This semester has also been one of the most rewarding. My students are having fun. They enjoy class more than ever. There are still times they find themselves in their seats listening to me talk, but it will never again be a 1 ½ hour lecture. We break up lessons with Qwizdoms. We stop and look at different situations on the Internet. We work on multimedia presentations. We work on Gizmos from Explorelearning.com. As a teacher, you will not find yourself at your desk. You will be all over the place helping students, pointing students in the right direction, getting them back on task, etc. What a pleasure when you see a student finally ”get” a concept on their own and want to share that knowledge with the person sitting next to them.

Probably one of the greatest challenges, but also one of the most gratifying challenges is the ability to collaborate with other disciplines within the school. I spent 3 weeks working with an Advanced Functioning and Modeling math class studying roller coasters. It was an extremely tough 3 weeks, but quite possibly the most worthwhile 3 weeks of my entire teaching career. Our classes learned every possible physics concept as they applied to roller coasters on their own and applied those concepts as they built their own roller coaster with Legos. The students were able to Model data they gathered as a part of the math curriculum. I would never have dreamed this big 6 months ago. Before it was all said and done, our classes had completed a Roller Coaster Webquest designed by the math teacher and myself, they had gathered data using Vernier LabQuests, they modeled the data graphically, they built roller coasters they designed on their own with very little parameters, they created videos of their design/build and posted them to the school website and learned a lot about team work and thinking on their own along the way. What I discovered during this 3 week lesson was that using real technologies in the classroom takes much more work up front. I would hate to guess the number of hours put in prepping this lesson, but as I discovered it was time well spent. The lesson is still on my computer. I am ready to tweak the lesson and use it again next semester.
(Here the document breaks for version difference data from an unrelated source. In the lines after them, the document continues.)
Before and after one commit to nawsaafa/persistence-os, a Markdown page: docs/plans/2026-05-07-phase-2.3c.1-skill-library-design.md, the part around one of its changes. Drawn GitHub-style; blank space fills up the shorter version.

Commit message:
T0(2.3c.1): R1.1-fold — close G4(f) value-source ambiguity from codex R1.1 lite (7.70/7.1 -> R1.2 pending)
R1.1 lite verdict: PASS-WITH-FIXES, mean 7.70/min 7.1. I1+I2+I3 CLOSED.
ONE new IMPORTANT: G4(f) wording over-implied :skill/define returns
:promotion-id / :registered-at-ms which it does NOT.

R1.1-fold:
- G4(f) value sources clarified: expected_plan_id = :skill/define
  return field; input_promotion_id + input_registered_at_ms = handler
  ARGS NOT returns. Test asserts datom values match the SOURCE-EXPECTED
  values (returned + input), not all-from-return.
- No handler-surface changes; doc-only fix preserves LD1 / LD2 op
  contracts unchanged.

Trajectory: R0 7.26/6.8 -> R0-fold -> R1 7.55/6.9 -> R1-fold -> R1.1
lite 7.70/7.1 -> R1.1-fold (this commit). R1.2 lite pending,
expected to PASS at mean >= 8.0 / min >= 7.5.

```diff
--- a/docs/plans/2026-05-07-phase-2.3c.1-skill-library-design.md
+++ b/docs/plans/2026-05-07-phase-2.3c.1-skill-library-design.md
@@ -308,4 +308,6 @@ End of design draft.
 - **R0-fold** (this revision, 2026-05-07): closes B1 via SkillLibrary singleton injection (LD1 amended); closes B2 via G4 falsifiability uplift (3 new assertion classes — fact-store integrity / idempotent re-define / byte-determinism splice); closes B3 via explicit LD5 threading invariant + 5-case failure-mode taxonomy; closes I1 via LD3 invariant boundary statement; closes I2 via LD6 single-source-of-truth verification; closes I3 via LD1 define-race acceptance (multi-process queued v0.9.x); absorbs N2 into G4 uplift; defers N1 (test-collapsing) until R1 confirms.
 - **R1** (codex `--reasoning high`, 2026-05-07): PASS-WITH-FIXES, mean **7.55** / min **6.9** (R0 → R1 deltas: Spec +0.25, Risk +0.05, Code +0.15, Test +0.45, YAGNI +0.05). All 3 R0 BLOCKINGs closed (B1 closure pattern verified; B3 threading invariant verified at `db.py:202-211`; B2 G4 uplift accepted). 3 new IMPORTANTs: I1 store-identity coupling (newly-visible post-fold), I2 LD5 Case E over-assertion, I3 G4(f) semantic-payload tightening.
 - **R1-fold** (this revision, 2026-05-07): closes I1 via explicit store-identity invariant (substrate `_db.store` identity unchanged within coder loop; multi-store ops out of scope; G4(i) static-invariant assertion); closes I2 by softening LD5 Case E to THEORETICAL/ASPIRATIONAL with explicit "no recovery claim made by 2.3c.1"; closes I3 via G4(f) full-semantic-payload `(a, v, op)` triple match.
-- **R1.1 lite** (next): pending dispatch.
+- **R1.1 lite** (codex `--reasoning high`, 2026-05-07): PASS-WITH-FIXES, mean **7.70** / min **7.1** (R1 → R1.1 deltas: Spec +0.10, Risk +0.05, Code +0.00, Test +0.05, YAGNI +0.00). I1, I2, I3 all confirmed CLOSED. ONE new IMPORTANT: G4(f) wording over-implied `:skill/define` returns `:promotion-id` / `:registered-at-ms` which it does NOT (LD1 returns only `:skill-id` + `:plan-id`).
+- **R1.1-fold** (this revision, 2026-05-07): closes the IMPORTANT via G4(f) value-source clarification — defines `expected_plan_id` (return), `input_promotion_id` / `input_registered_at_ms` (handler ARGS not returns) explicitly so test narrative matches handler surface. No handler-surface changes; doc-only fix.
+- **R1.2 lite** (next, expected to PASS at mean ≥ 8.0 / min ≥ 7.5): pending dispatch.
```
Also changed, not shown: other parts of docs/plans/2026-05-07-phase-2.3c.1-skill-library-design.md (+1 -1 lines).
Teaching with technology is hard. It is hard on the teacher for all the reasons people throw out there for not wanting to do it. It doesn’t always work as planned. There will be times your lesson will not work at all. The Internet will go down at times. The students will try and check their personal email during class time. With only 2 years to go before retirement, why should I learn something brand new? I will tell you why, because our students deserve it!!! 21st Century Skills require the use of technology for a reason. It is not the way of the future; it is the way of the present. Using technology in the correct manner will add to your teaching and will also improve your students learning!!!!

So strap up and get ready for the ride of your teaching career, regardless of how far along you already are on your particular ride.

See Scott’s Biotechnology Webquest

About the Author
Scott Rodgers has been teaching and A. L. Brown High School for 18 years. He is the co-share of the science department and currently teaches physics, physical science and project-based science. Scott is the proud father of 4 children who love teaching him about new technologies.